____ Material for this exercise

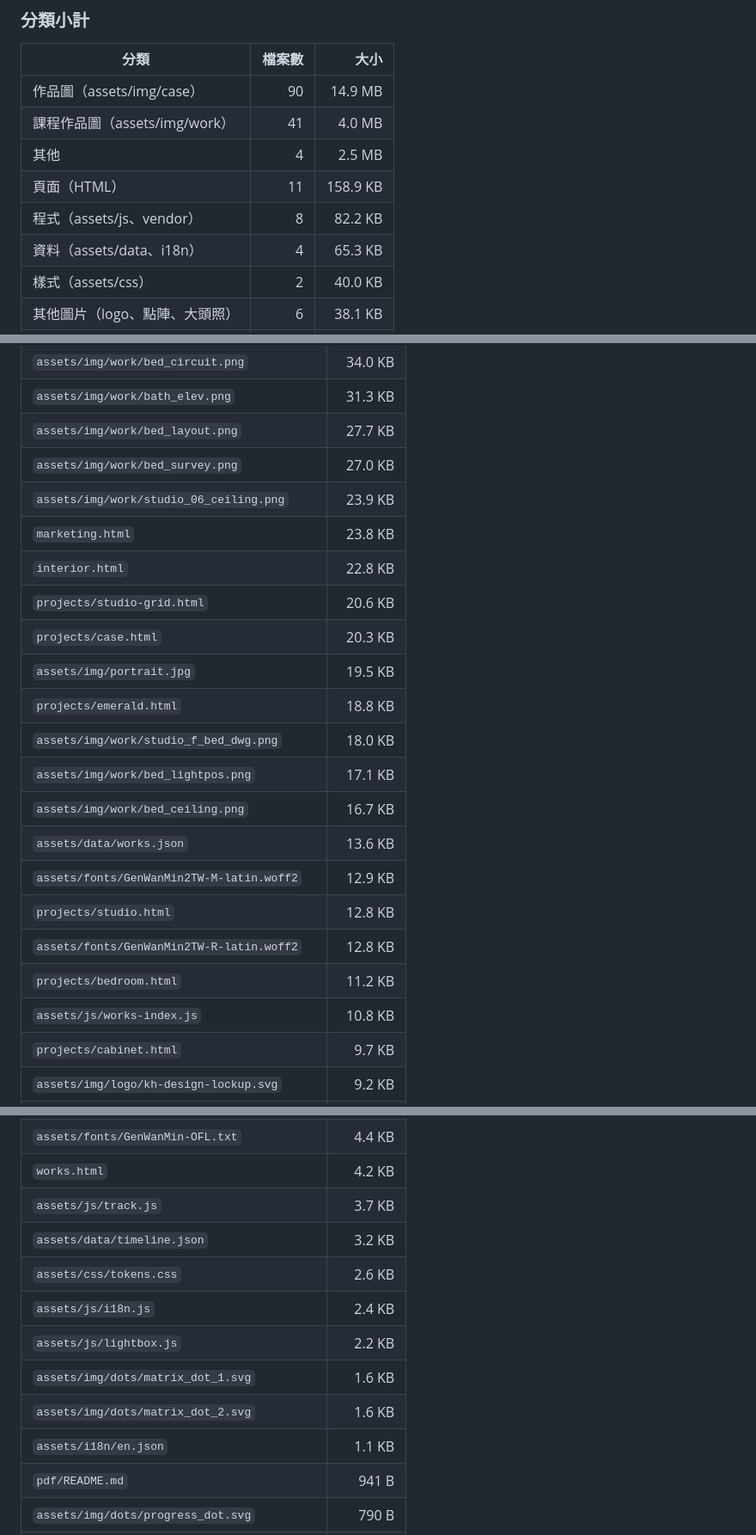
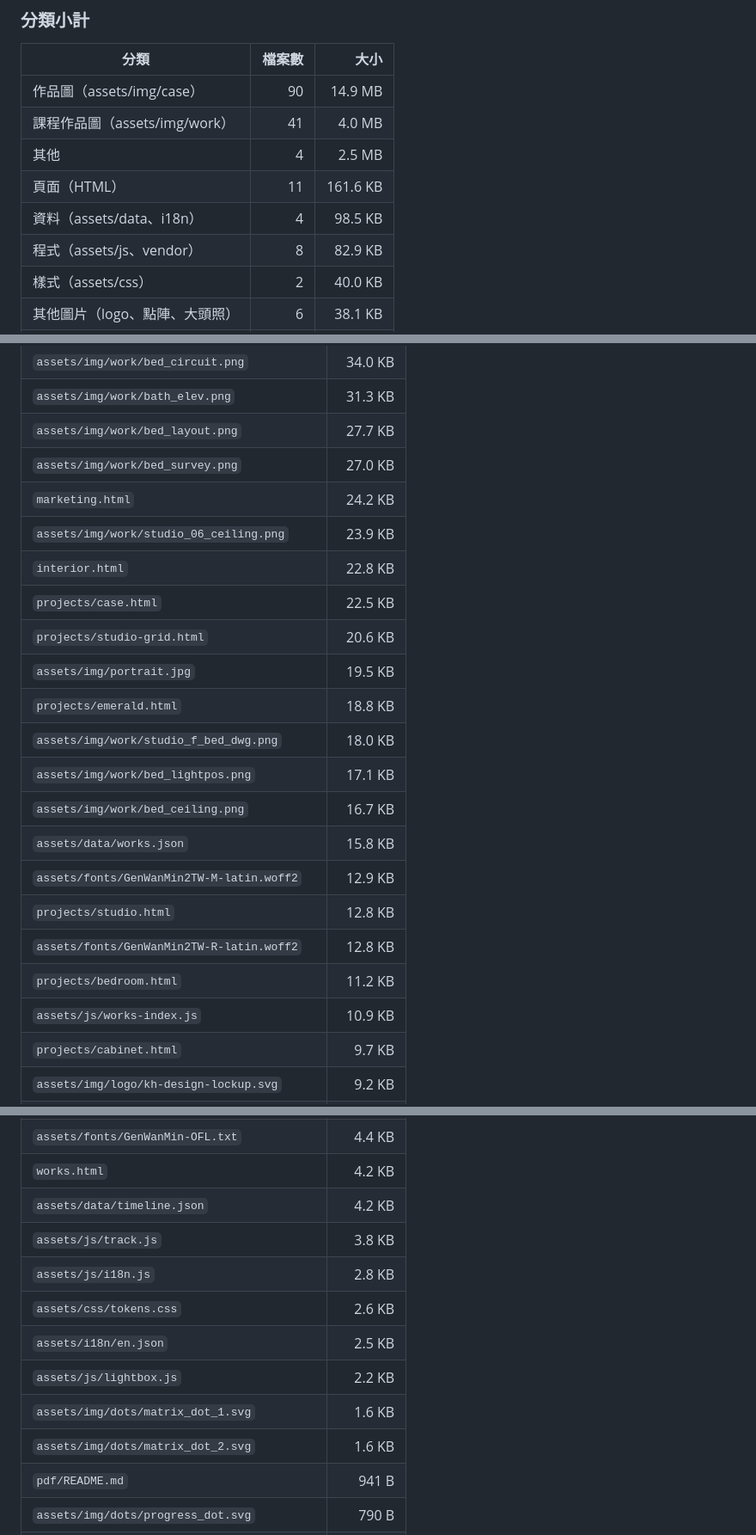
Before and after one commit to kahhoeng/khportfolio, a Markdown page: README.md, 3 parts joined by grey strips. Shown at 86% size. GitHub-like rendering; folded sections open.

Commit message:
README：更新資源清單

```diff
--- a/README.md
+++ b/README.md
@@ -92,9 +92,9 @@ d3 採 ISC 授權，© Mike Bostock。
 | 作品圖（assets/img/case） | 90 | 14.9 MB |
 | 課程作品圖（assets/img/work） | 41 | 4.0 MB |
 | 其他 | 4 | 2.5 MB |
-| 頁面（HTML） | 11 | 158.9 KB |
-| 程式（assets/js、vendor） | 8 | 82.2 KB |
-| 資料（assets/data、i18n） | 4 | 65.3 KB |
+| 頁面（HTML） | 11 | 161.6 KB |
+| 資料（assets/data、i18n） | 4 | 98.5 KB |
+| 程式（assets/js、vendor） | 8 | 82.9 KB |
 | 樣式（assets/css） | 2 | 40.0 KB |
 | 其他圖片（logo、點陣、大頭照） | 6 | 38.1 KB |
 | 字型（assets/fonts） | 3 | 30.0 KB |
@@ -236,22 +236,22 @@ d3 採 ISC 授權，© Mike Bostock。
 | `assets/img/work/bath_elev.png` | 31.3 KB |
 | `assets/img/work/bed_layout.png` | 27.7 KB |
 | `assets/img/work/bed_survey.png` | 27.0 KB |
+| `marketing.html` | 24.2 KB |
 | `assets/img/work/studio_06_ceiling.png` | 23.9 KB |
-| `marketing.html` | 23.8 KB |
 | `interior.html` | 22.8 KB |
+| `projects/case.html` | 22.5 KB |
 | `projects/studio-grid.html` | 20.6 KB |
-| `projects/case.html` | 20.3 KB |
 | `assets/img/portrait.jpg` | 19.5 KB |
 | `projects/emerald.html` | 18.8 KB |
 | `assets/img/work/studio_f_bed_dwg.png` | 18.0 KB |
 | `assets/img/work/bed_lightpos.png` | 17.1 KB |
 | `assets/img/work/bed_ceiling.png` | 16.7 KB |
-| `assets/data/works.json` | 13.6 KB |
+| `assets/data/works.json` | 15.8 KB |
 | `assets/fonts/GenWanMin2TW-M-latin.woff2` | 12.9 KB |
 | `projects/studio.html` | 12.8 KB |
 | `assets/fonts/GenWanMin2TW-R-latin.woff2` | 12.8 KB |
 | `projects/bedroom.html` | 11.2 KB |
-| `assets/js/works-index.js` | 10.8 KB |
+| `assets/js/works-index.js` | 10.9 KB |
 | `projects/cabinet.html` | 9.7 KB |
 | `assets/img/logo/kh-design-lockup.svg` | 9.2 KB |
 | `assets/js/main.js` | 7.8 KB |
@@ -262,14 +262,14 @@ d3 採 ISC 授權，© Mike Bostock。
 | `assets/js/works.js` | 4.8 KB |
 | `assets/fonts/GenWanMin-OFL.txt` | 4.4 KB |
 | `works.html` | 4.2 KB |
-| `assets/js/track.js` | 3.7 KB |
-| `assets/data/timeline.json` | 3.2 KB |
+| `assets/data/timeline.json` | 4.2 KB |
+| `assets/js/track.js` | 3.8 KB |
+| `assets/js/i18n.js` | 2.8 KB |
 | `assets/css/tokens.css` | 2.6 KB |
-| `assets/js/i18n.js` | 2.4 KB |
+| `assets/i18n/en.json` | 2.5 KB |
 | `assets/js/lightbox.js` | 2.2 KB |
 | `assets/img/dots/matrix_dot_1.svg` | 1.6 KB |
 | `assets/img/dots/matrix_dot_2.svg` | 1.6 KB |
-| `assets/i18n/en.json` | 1.1 KB |
 | `pdf/README.md` | 941 B |
 | `assets/img/dots/progress_dot.svg` | 790 B |
 | `.gitignore` | 24 B |
```
Also changed, not shown: other parts of README.md (+1 -1 lines).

________

Would you output the data exactly, without any of its images?

Before and after one commit to kahhoeng/khportfolio, a Markdown page: README.md, 3 parts joined by grey strips. Shown at 86% size. GitHub-like rendering; folded sections open.

Commit message:
README：更新資源清單

```diff
--- a/README.md
+++ b/README.md
@@ -92,9 +92,9 @@ d3 採 ISC 授權，© Mike Bostock。
 | 作品圖（assets/img/case） | 90 | 14.9 MB |
 | 課程作品圖（assets/img/work） | 41 | 4.0 MB |
 | 其他 | 4 | 2.5 MB |
-| 頁面（HTML） | 11 | 158.9 KB |
-| 程式（assets/js、vendor） | 8 | 82.2 KB |
-| 資料（assets/data、i18n） | 4 | 65.3 KB |
+| 頁面（HTML） | 11 | 161.6 KB |
+| 資料（assets/data、i18n） | 4 | 98.5 KB |
+| 程式（assets/js、vendor） | 8 | 82.9 KB |
 | 樣式（assets/css） | 2 | 40.0 KB |
 | 其他圖片（logo、點陣、大頭照） | 6 | 38.1 KB |
 | 字型（assets/fonts） | 3 | 30.0 KB |
@@ -236,22 +236,22 @@ d3 採 ISC 授權，© Mike Bostock。
 | `assets/img/work/bath_elev.png` | 31.3 KB |
 | `assets/img/work/bed_layout.png` | 27.7 KB |
 | `assets/img/work/bed_survey.png` | 27.0 KB |
+| `marketing.html` | 24.2 KB |
 | `assets/img/work/studio_06_ceiling.png` | 23.9 KB |
-| `marketing.html` | 23.8 KB |
 | `interior.html` | 22.8 KB |
+| `projects/case.html` | 22.5 KB |
 | `projects/studio-grid.html` | 20.6 KB |
-| `projects/case.html` | 20.3 KB |
 | `assets/img/portrait.jpg` | 19.5 KB |
 | `projects/emerald.html` | 18.8 KB |
 | `assets/img/work/studio_f_bed_dwg.png` | 18.0 KB |
 | `assets/img/work/bed_lightpos.png` | 17.1 KB |
 | `assets/img/work/bed_ceiling.png` | 16.7 KB |
-| `assets/data/works.json` | 13.6 KB |
+| `assets/data/works.json` | 15.8 KB |
 | `assets/fonts/GenWanMin2TW-M-latin.woff2` | 12.9 KB |
 | `projects/studio.html` | 12.8 KB |
 | `assets/fonts/GenWanMin2TW-R-latin.woff2` | 12.8 KB |
 | `projects/bedroom.html` | 11.2 KB |
-| `assets/js/works-index.js` | 10.8 KB |
+| `assets/js/works-index.js` | 10.9 KB |
 | `projects/cabinet.html` | 9.7 KB |
 | `assets/img/logo/kh-design-lockup.svg` | 9.2 KB |
 | `assets/js/main.js` | 7.8 KB |
@@ -262,14 +262,14 @@ d3 採 ISC 授權，© Mike Bostock。
 | `assets/js/works.js` | 4.8 KB |
 | `assets/fonts/GenWanMin-OFL.txt` | 4.4 KB |
 | `works.html` | 4.2 KB |
-| `assets/js/track.js` | 3.7 KB |
-| `assets/data/timeline.json` | 3.2 KB |
+| `assets/data/timeline.json` | 4.2 KB |
+| `assets/js/track.js` | 3.8 KB |
+| `assets/js/i18n.js` | 2.8 KB |
 | `assets/css/tokens.css` | 2.6 KB |
-| `assets/js/i18n.js` | 2.4 KB |
+| `assets/i18n/en.json` | 2.5 KB |
 | `assets/js/lightbox.js` | 2.2 KB |
 | `assets/img/dots/matrix_dot_1.svg` | 1.6 KB |
 | `assets/img/dots/matrix_dot_2.svg` | 1.6 KB |
-| `assets/i18n/en.json` | 1.1 KB |
 | `pdf/README.md` | 941 B |
 | `assets/img/dots/progress_dot.svg` | 790 B |
 | `.gitignore` | 24 B |
```
Also changed, not shown: other parts of README.md (+1 -1 lines).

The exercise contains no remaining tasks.